Remove and discard the stems from the shiitakes, if using, and trim the stem ends from the cremini. Wipe all the mushrooms clean and slice them 1/4 inch thick.

Heat the oil in a large skillet over medium-high heat. When the oil is shimmering, add half the steaks and sear them until nicely browned, 2 to 3 minutes per side (the steaks will brown quickly because of the sugar in the spice mix). Transfer to a plate and repeat with the remaining steaks.

Reduce the heat to medium, add 1 tablespoon of the butter to the pan, and let it melt. Add the mushrooms, the scallion whites, and 1/4 teaspoon salt and cook, stirring occasionally with a wooden spoon, until the mushrooms soften and brown, 4 to 6 minutes. Pour in the beer and Worcestershire. Scrape the bottom of the pan with the spoon, raise the heat to medium high, bring to a boil and cook, uncovered, until the liquid is reduced by half, about 4 minutes.

Return the steaks and any accumulated juices to the pan, cover tightly with a lid or foil and reduce the heat to a low simmer. Braise, turning the steaks after 8 minutes, until tender and just cooked through (they should be easy to slice with a paring knife), about 16 minutes total. Transfer the steaks to a cutting board and slice them thinly. Cut the remaining 1 tablespoon butter into four pieces and swirl them into the sauce. Stir in the scallion greens and taste for seasoning. Serve the steak slices topped with the sauce.

Special salad

Ron Pollitt of Kiawah Island read the recent coleslaw recipes with interest, as they made him think of other salads with warm or hot dressings. He offered his recipe for a favorite, Frisee Salad With Poached Egg.

“We've served it as part of a small plates meal and as a salad course to a diverse group of diners that includes physicians from Nashville, David and Bill of Sugar Bake Shop in Charleston, and the owner of a large wine and spirits business in northern Kentucky and his attorney wife, and they all loved the way the flavor notes work together.
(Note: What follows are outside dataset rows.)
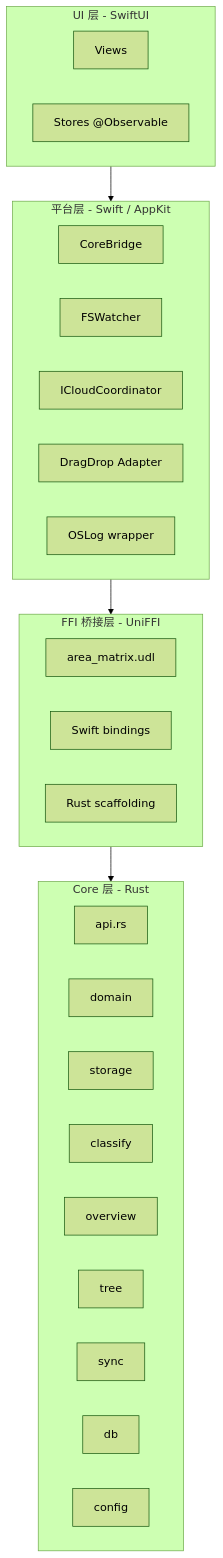
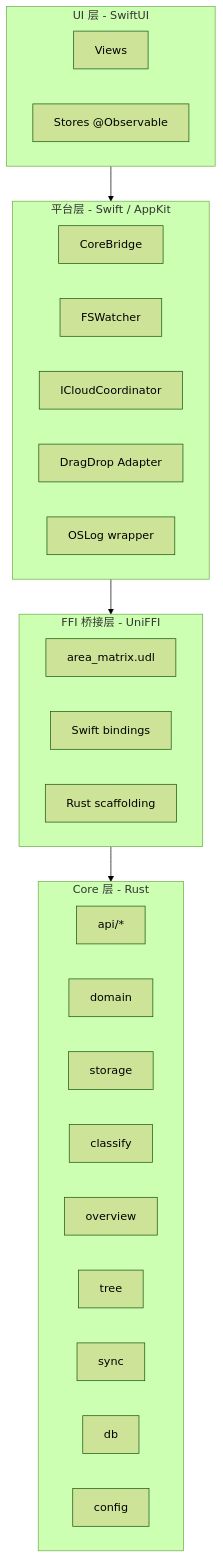
The first of 5 diagrams in docs/architecture/layered-design.md (AreaSong/AreaMatrix), drawn with Mermaid (forest theme) before and after one commit. The commit also changed other lines of this file and 143 other files, not shown here.

````diff
--- a/docs/architecture/layered-design.md
+++ b/docs/architecture/layered-design.md
@@ -11,34 +11,34 @@
 ```mermaid
 flowchart TB
     subgraph L4 [UI 层 - SwiftUI]
         Views[Views]
         Stores[Stores @Observable]
     end
     subgraph L3 [平台层 - Swift / AppKit]
         Bridge[CoreBridge]
         FSWatcher[FSWatcher]
         ICloud[ICloudCoordinator]
         DragDrop[DragDrop Adapter]
         Logging[OSLog wrapper]
     end
     subgraph L2 [FFI 桥接层 - UniFFI]
         UDL[area_matrix.udl]
         SwiftBindings[Swift bindings]
         RustScaffolding[Rust scaffolding]
     end
     subgraph L1 [Core 层 - Rust]
-        APIRust[api.rs]
+        APIRust[api/*]
         Domain[domain]
         Storage[storage]
         Classify[classify]
         Overview[overview]
         Tree[tree]
         Sync[sync]
         DB[db]
         Config[config]
     end
 
     L4 --> L3
     L3 --> L2
     L2 --> L1
 ```
````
It can be varied by using rice wine vinegar instead of white wine vinegar for less acidity and a more exotic flavor.”

So some of you are surely wondering, what is frisee? (pronounced free-ZAY) You've probably eaten some as part of mesclun salad mixes, but it can be purchased by itself. Frisee is a member of the chicory family with slender, curly leaves that are yellow-white to yellow-green. Its flavor is slightly bitter.

Poached Eggs With Frisee Salad


1/4 cup plus ½ cup white wine vinegar

Salt and freshly ground black pepper

6 eggs

3 slices bacon, chopped

1 teaspoon sugar

6 cups frisee, cleaned (use spinach as an alternative)

Croutons (optional)


In a large, deep saute pan, bring 2½ inches of water to a boil. When the water comes to a boil, lower the heat to a bare simmer. There should only be small, infrequent bubbles on the surface. Add 1/4 cup of the vinegar and some salt to the water.

Crack 1 egg into a small bowl, making sure the yolk remains unbroken. Gently slip the egg into the simmering water, using a spoon to make sure the egg is completely covered. Repeat with the remaining eggs. Cook to desired degree of doneness, 3 to 5 minutes. When the eggs are done, remove from the water with a slotted spoon. Place on clean paper towels or kitchen towel to drain. Set aside.

In a small saute pan, cook the bacon until browned and crisp. Remove all but 2 tablespoons of the fat. Add the remaining ½ cup of white wine vinegar and stir, scraping up any browned bits on the bottom of the pan with a wooden spoon. Cook until the vinegar is reduced by half. Add the sugar and cook until it is dissolved. Season with salt and pepper.

Pour half of the bacon dressing over the frisee and toss with croutons. Sprinkle with the cooked bacon pieces. Divide the salad among 6 plates. Top each portion with a poached egg and a drizzle of the remaining dressing.

Who's got the recipe?

Beth Pendergrass of Florence would like recipes for blueberry muffins. Beth also is in need of a recipe for orange pound cake.

Still looking: A West Ashley reader would like to make a from-scratch peanut butter cake (chocolate may be included). Any help?

If there's a recipe you've lost or a dish you are just wondering about,